◆ About this exercise
Look through the material for lines with the word "README", and copy each one.

◆ Exercise data
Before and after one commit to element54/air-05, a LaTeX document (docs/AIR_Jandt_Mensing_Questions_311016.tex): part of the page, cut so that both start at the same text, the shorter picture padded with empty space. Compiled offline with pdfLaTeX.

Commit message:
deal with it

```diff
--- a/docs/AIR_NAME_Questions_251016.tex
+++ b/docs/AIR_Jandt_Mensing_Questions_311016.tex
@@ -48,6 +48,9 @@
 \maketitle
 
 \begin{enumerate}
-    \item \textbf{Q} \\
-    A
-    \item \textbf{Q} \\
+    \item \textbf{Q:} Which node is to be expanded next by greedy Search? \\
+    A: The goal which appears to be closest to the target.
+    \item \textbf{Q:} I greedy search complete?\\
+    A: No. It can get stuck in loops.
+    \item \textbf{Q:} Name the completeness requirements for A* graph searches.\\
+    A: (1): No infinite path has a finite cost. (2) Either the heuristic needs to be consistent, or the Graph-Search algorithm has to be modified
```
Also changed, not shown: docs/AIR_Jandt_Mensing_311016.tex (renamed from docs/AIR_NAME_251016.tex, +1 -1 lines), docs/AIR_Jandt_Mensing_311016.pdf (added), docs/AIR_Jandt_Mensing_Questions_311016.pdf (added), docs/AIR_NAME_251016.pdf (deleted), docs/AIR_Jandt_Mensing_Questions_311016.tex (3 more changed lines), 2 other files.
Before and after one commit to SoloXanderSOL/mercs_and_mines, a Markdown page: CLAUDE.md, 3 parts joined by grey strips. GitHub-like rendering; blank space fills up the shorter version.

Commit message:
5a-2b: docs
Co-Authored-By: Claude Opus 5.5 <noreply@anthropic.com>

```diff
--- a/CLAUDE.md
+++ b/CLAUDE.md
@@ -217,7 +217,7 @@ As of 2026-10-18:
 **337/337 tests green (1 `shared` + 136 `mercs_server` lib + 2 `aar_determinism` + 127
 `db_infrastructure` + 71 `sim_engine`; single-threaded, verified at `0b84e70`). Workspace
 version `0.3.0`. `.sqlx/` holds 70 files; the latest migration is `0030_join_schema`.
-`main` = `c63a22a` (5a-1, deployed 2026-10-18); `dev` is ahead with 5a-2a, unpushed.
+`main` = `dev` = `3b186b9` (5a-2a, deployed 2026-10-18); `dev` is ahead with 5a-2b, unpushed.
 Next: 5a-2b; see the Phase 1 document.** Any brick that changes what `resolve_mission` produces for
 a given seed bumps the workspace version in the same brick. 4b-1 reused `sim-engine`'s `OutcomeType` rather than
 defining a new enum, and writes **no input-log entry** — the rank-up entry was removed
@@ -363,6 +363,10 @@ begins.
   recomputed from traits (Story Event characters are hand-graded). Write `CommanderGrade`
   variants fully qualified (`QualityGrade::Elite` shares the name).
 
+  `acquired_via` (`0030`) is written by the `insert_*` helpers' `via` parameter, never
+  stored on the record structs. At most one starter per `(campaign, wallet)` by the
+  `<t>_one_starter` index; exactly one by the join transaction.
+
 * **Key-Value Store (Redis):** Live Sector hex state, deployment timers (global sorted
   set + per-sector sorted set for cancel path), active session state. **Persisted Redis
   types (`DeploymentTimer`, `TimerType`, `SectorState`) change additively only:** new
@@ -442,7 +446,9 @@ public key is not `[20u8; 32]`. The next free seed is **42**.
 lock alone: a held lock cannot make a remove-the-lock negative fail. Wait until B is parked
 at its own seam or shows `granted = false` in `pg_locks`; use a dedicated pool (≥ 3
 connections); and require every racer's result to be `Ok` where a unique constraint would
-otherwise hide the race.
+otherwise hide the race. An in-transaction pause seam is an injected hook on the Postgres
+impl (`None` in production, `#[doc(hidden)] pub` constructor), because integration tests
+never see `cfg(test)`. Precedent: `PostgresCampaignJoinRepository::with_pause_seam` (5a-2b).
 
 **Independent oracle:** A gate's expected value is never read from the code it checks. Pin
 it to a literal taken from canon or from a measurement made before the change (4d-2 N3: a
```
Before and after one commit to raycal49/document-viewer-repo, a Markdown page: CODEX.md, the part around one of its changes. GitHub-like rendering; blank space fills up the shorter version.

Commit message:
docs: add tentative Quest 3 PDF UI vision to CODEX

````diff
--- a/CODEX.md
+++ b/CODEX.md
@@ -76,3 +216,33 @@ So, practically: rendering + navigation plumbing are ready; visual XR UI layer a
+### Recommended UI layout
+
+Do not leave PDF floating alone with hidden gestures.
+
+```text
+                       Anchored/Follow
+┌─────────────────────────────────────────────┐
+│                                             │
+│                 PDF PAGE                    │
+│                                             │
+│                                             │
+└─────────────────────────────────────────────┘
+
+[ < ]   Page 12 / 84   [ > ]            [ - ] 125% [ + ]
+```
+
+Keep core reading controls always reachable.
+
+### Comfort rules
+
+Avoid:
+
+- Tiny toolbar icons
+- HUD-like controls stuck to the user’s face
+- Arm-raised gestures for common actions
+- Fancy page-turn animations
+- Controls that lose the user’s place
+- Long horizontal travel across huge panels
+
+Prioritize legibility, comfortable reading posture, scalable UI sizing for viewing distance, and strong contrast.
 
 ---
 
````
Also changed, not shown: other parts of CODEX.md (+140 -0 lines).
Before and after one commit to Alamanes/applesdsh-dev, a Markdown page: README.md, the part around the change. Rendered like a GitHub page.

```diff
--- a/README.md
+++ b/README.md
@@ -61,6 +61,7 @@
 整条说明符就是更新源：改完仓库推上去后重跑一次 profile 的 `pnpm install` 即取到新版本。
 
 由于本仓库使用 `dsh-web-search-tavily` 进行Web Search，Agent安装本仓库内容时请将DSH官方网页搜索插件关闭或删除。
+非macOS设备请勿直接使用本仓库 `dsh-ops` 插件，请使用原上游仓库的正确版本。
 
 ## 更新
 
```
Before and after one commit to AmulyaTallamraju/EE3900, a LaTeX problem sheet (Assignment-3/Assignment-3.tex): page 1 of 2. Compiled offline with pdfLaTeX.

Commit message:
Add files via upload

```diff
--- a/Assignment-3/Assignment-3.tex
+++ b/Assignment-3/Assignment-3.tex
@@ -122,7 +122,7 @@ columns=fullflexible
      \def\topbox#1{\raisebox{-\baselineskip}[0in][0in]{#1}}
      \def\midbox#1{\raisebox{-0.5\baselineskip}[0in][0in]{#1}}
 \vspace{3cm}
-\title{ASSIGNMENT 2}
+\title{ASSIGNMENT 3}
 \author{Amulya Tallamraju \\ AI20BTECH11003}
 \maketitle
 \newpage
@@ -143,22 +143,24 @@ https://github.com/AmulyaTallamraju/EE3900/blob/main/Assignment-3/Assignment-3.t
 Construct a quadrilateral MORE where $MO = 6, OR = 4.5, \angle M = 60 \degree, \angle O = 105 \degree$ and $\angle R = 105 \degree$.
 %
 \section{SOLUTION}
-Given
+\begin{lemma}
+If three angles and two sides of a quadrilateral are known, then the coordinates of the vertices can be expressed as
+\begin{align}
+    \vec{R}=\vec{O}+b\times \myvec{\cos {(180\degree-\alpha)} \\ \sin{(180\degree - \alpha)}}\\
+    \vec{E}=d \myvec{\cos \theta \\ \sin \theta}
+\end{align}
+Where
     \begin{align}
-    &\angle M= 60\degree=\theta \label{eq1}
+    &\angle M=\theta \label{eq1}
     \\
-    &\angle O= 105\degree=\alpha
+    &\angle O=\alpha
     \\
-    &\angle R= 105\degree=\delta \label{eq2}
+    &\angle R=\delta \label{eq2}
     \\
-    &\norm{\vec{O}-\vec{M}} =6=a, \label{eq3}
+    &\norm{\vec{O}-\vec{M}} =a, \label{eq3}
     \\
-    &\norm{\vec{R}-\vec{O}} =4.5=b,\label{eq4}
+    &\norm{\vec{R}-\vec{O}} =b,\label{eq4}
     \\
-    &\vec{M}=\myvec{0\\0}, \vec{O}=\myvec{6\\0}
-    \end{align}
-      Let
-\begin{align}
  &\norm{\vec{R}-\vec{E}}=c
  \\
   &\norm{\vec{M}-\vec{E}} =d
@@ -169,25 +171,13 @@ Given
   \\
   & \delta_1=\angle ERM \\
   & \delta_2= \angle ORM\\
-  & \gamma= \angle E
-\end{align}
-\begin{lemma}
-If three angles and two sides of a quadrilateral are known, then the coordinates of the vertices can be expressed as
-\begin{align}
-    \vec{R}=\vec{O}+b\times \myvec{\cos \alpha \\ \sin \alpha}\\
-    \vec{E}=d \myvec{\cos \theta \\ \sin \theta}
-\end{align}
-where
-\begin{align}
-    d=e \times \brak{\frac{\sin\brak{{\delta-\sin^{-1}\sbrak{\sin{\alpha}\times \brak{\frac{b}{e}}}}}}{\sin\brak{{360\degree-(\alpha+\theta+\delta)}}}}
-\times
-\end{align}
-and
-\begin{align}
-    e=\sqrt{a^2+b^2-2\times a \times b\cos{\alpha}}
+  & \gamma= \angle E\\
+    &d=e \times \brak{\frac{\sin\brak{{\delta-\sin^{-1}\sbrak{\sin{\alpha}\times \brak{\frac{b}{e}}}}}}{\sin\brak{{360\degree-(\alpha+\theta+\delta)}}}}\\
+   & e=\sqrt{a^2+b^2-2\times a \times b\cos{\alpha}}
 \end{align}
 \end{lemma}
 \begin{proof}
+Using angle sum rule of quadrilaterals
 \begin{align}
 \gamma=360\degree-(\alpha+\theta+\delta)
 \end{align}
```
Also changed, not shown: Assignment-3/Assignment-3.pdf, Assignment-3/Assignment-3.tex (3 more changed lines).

◆ Answer box
Before and after one commit to Alamanes/applesdsh-dev, a Markdown page: README.md, the part around the change. Rendered like a GitHub page.
--- a/README.md
+++ b/README.md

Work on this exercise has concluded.